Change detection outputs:
════════════════════

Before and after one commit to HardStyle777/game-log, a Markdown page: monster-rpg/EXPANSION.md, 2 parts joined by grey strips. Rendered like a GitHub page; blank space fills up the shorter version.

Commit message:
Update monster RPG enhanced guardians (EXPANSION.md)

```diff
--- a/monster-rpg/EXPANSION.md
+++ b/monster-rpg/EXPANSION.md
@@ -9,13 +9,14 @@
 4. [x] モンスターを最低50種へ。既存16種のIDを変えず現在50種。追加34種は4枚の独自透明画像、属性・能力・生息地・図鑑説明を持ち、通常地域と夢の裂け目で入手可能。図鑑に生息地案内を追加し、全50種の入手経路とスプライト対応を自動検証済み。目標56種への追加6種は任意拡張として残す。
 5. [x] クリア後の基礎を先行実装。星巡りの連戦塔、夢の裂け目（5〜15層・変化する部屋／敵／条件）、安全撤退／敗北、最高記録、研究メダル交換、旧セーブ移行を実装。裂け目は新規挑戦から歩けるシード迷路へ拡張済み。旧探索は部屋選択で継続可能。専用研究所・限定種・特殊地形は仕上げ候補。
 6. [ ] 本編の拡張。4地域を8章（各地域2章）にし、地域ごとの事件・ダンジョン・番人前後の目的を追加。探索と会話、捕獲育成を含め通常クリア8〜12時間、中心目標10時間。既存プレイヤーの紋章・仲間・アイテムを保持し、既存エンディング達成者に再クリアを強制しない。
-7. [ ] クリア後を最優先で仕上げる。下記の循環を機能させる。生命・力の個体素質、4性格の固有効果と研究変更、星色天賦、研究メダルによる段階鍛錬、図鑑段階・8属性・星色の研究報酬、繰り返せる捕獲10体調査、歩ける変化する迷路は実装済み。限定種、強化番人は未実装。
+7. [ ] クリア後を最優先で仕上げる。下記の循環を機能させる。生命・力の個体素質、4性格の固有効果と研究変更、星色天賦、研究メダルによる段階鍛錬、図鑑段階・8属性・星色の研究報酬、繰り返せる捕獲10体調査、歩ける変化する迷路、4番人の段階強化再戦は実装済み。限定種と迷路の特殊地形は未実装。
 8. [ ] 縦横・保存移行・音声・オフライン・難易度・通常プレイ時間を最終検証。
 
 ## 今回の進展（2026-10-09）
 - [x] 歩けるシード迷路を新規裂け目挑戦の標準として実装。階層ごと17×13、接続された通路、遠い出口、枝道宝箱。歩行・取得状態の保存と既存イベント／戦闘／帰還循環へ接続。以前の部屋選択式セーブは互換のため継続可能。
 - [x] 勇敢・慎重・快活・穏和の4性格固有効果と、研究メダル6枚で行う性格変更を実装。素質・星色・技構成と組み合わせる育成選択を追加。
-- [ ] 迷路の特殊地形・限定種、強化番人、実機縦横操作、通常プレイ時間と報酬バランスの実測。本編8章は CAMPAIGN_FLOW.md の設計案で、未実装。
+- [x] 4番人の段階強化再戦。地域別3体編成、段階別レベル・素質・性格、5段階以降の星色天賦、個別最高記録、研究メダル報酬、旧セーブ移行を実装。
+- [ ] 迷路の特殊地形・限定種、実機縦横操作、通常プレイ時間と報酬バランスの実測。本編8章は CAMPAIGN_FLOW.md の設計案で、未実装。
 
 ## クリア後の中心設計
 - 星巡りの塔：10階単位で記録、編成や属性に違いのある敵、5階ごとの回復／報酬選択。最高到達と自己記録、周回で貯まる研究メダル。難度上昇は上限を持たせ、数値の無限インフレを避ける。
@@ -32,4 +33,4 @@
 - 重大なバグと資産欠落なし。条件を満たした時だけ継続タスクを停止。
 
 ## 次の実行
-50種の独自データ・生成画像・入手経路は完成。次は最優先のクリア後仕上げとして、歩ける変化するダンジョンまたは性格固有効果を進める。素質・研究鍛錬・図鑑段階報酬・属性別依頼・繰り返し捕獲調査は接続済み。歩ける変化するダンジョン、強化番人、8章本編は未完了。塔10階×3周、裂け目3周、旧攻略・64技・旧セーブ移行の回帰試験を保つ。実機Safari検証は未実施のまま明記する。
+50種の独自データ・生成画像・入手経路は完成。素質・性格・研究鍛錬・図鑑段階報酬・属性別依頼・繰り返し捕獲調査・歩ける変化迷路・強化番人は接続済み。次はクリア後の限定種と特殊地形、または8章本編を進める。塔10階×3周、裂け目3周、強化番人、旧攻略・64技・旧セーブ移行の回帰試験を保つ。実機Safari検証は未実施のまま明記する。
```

════════════════════

**What to work on:** Where does the word "入手経路は完成" occur in the data? Copy every line that has it.

**Answer to this exercise:**
-50種の独自データ・生成画像・入手経路は完成。次は最優先のクリア後仕上げとして、歩ける変化するダンジョンまたは性格固有効果を進める。素質・研究鍛錬・図鑑段階報酬・属性別依頼・繰り返し捕獲調査は接続済み。歩ける変化するダンジョン、強化番人、8章本編は未完了。塔10階×3周、裂け目3周、旧攻略・64技・旧セーブ移行の回帰試験を保つ。実機Safari検証は未実施のまま明記する。
+50種の独自データ・生成画像・入手経路は完成。素質・性格・研究鍛錬・図鑑段階報酬・属性別依頼・繰り返し捕獲調査・歩ける変化迷路・強化番人は接続済み。次はクリア後の限定種と特殊地形、または8章本編を進める。塔10階×3周、裂け目3周、強化番人、旧攻略・64技・旧セーブ移行の回帰試験を保つ。実機Safari検証は未実施のまま明記する。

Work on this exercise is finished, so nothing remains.